Atholus bimaculatus 1

Atholus bimaculatus 1

Atholus bimaculatus 2

Atholus bimaculatus 2

© U.Schmidt

3.5-5.0 mm. Broadly-oval and discontinuous in outline, glabrous and shiny, body black with characteristic red markings to the elytra, antennae black with the funiculus partly red and the club appearing pale due to dense pubescence, legs dark brown with the tibial and tarsal spurs pale. Head with weakly transverse eyes and a complete frontal carina which is sinuate anteriorly, surface smoothly convex and finely punctured, labrum short and transverse, terminal maxillary palpomere long and slender. Antennae inserted outside the base of the mandibles near the lower margin of the eyes, 11-segmented with the scape long and angled downwards towards the apex, segments 4-7 short and transverse, club smoothly rounded.
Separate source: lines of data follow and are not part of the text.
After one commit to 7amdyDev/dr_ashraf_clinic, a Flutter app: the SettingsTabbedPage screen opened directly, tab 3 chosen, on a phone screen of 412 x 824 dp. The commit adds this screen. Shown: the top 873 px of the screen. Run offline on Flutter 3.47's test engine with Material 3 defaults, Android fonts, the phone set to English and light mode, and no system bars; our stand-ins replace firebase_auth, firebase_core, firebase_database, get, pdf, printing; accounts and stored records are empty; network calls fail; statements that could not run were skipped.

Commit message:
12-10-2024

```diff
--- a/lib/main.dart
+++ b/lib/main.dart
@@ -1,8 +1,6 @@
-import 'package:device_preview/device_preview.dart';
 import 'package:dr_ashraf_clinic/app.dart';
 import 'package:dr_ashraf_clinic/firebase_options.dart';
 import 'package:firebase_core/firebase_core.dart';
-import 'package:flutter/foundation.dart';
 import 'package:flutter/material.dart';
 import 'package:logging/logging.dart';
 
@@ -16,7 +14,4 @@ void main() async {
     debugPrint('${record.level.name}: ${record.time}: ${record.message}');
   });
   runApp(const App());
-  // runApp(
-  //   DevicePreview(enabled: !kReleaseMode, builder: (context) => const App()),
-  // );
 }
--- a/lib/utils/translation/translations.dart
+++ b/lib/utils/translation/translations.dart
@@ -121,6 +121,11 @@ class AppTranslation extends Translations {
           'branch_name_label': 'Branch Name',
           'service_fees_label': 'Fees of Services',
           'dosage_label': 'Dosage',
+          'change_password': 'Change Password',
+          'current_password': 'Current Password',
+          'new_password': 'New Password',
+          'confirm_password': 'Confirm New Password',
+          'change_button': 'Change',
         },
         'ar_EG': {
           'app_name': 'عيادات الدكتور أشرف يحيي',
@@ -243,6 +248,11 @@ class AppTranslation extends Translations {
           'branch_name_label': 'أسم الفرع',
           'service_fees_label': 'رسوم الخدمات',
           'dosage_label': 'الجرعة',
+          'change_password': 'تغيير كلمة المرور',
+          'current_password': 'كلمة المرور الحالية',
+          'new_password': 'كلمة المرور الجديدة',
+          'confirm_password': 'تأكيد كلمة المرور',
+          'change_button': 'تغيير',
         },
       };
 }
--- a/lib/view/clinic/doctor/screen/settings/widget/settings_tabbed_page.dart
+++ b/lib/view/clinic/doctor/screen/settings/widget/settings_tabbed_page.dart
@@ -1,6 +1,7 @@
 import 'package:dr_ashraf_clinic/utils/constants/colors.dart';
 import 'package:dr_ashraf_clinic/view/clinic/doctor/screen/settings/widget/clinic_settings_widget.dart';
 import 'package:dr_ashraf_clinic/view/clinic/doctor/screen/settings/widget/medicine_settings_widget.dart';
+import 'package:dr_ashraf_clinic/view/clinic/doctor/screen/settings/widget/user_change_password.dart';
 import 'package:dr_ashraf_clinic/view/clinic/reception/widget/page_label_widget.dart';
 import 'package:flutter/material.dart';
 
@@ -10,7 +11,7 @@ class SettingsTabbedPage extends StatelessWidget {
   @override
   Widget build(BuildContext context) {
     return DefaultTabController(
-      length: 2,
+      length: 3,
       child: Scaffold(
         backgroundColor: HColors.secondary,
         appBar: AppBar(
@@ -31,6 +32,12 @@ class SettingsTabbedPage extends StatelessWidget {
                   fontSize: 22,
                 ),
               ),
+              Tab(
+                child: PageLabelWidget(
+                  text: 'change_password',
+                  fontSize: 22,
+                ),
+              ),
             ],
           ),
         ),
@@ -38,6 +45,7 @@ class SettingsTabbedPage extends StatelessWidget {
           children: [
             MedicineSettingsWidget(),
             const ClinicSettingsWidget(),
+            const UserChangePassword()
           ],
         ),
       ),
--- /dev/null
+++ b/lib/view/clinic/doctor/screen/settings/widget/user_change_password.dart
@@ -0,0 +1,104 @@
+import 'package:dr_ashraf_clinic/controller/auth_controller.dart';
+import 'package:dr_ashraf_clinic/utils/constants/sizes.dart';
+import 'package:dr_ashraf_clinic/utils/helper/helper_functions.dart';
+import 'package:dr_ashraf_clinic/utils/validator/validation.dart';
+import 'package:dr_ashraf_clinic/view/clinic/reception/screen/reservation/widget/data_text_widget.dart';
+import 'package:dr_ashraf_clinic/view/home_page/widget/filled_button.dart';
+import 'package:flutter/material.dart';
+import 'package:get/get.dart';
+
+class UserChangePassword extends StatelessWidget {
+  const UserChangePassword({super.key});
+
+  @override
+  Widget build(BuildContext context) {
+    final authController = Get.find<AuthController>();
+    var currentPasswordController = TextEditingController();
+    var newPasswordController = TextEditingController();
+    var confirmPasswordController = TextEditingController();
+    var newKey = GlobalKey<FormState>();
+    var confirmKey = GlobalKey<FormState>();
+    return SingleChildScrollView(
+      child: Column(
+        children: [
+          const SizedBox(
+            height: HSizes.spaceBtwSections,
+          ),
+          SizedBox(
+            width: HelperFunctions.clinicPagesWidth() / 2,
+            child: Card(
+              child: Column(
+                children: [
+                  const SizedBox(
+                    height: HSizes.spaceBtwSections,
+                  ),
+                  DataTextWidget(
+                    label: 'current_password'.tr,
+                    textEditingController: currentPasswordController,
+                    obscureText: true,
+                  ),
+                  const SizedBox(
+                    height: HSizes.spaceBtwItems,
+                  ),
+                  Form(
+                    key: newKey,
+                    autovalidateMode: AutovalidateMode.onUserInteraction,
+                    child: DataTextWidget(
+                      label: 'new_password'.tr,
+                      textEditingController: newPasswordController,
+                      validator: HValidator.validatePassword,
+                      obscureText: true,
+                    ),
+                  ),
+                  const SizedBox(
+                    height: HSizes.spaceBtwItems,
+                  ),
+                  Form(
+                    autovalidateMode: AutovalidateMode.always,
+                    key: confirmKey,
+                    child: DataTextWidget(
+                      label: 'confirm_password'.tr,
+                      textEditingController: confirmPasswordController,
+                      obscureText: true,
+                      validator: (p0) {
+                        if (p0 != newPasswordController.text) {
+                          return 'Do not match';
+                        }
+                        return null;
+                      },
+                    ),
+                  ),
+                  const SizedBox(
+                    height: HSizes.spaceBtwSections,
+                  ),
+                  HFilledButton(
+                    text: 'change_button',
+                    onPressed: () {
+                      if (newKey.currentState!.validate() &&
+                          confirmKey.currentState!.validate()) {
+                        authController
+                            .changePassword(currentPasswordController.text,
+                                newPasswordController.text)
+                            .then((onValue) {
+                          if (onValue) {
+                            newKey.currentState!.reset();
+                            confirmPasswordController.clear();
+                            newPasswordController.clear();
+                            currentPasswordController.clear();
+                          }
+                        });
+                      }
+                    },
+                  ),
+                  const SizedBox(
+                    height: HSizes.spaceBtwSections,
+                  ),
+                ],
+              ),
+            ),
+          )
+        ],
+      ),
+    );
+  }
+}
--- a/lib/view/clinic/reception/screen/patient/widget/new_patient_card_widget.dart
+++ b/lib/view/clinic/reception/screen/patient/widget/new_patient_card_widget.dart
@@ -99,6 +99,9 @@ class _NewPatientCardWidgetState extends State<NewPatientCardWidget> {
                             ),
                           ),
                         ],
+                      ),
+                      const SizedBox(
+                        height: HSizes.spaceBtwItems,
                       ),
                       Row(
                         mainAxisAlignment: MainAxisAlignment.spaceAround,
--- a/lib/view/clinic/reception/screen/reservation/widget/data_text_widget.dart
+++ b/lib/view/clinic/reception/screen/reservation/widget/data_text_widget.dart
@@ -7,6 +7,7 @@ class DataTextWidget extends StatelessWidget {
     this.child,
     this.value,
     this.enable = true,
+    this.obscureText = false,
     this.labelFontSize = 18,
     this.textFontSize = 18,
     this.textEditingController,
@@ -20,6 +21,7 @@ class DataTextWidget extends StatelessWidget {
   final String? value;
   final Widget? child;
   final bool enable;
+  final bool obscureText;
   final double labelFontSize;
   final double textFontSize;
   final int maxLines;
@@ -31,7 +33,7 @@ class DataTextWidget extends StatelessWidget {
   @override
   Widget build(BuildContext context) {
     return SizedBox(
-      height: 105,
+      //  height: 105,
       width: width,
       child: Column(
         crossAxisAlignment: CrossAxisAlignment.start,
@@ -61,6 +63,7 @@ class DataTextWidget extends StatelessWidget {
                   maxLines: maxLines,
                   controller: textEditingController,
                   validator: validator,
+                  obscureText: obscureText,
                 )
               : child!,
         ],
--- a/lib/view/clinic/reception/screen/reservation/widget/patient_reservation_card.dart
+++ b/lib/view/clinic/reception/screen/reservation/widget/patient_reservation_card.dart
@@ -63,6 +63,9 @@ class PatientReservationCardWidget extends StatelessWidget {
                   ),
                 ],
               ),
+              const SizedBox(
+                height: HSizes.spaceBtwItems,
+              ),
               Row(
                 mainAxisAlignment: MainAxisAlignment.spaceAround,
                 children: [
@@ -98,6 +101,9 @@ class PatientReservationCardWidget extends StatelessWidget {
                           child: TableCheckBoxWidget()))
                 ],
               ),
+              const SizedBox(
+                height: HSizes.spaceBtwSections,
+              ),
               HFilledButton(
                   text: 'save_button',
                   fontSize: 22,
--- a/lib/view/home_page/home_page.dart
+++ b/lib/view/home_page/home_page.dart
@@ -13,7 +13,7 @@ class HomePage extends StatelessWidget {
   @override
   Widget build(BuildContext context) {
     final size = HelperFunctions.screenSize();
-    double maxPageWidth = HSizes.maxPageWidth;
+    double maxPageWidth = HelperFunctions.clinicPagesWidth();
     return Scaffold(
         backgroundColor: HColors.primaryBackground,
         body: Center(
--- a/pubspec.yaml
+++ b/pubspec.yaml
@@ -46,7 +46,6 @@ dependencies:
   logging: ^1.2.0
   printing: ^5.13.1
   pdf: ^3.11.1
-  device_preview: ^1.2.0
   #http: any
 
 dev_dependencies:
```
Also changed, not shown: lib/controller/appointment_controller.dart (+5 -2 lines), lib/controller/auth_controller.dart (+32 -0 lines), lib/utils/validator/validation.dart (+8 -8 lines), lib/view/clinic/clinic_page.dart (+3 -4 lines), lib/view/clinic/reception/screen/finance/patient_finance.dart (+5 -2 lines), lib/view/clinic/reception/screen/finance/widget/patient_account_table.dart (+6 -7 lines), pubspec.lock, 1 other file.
Pronotum transverse, broadest across perpendicular posterior angles and narrowed to projecting anterior angles, with a single sub marginal stria which does not reach the base, surface extremely finely microsculptured and with a distinct dimple inside each anterior angle. Elytra transverse, evenly curved laterally to separately rounded apices that leave the pygidium and pro-pygidium exposed, each with an abbreviated sutural striae (usually more developed in the apical half), five long striae which almost reach the basal and apical margins and without subhumeral striae. Front tibiae with a strong internal spur at the apex and usually four external teeth (there may be an extra very small tooth towards the base), middle and hind tibiae strongly dilated and with strong spurs along the external margins. In very rare cases the red elytral markings are missing but here the form of the pronotum and elytra are distinctive.